What the exercise asks: Could you return all of the entries below exactly, minus the pictures?

── Records for processing

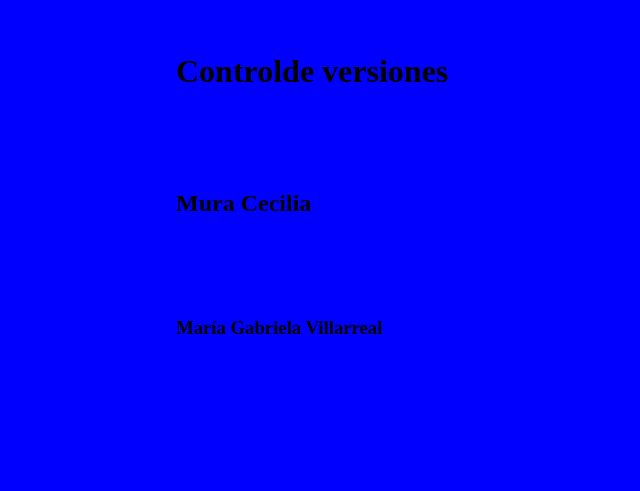
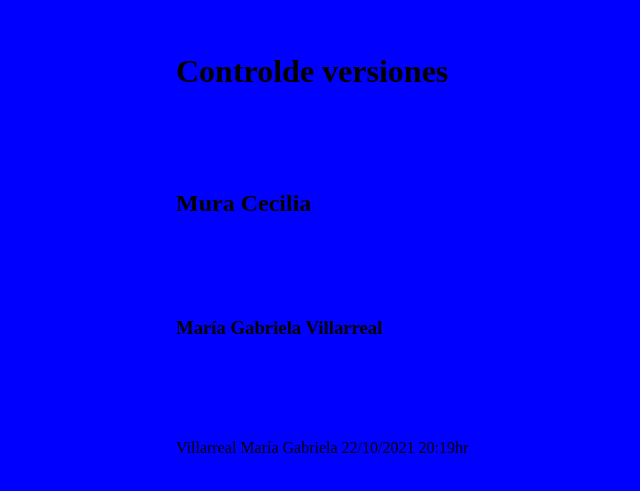
Before and after one commit to RONIE70/TP_SO_I4_Equipo_, a plain HTML site: page index.html in a window 1280 px wide. Shown: the part 147-638 px from the top of the page, without its empty margins (124-764 px from the left). Drawn offline with Linux system fonts and the light colour scheme.

Commit message:
nombre alfa en testing

```diff
--- a/index.html
+++ b/index.html
@@ -12,6 +12,7 @@
         <h1>Controlde versiones</h1>
         <h2>Mura Cecilia</h2>
         <h3>María Gabriela Villarreal</h3>
+        <p>Villarreal María Gabriela 22/10/2021 20:19hr</p>
     </body>
 
 </html>
```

────

Response:
Before and after one commit to RONIE70/TP_SO_I4_Equipo_, a plain HTML site: page index.html in a window 1280 px wide. Shown: the part 147-638 px from the top of the page, without its empty margins (124-764 px from the left). Drawn offline with Linux system fonts and the light colour scheme.

Commit message:
nombre alfa en testing

```diff
--- a/index.html
+++ b/index.html
@@ -12,6 +12,7 @@
         <h1>Controlde versiones</h1>
         <h2>Mura Cecilia</h2>
         <h3>María Gabriela Villarreal</h3>
+        <p>Villarreal María Gabriela 22/10/2021 20:19hr</p>
     </body>
 
 </html>
```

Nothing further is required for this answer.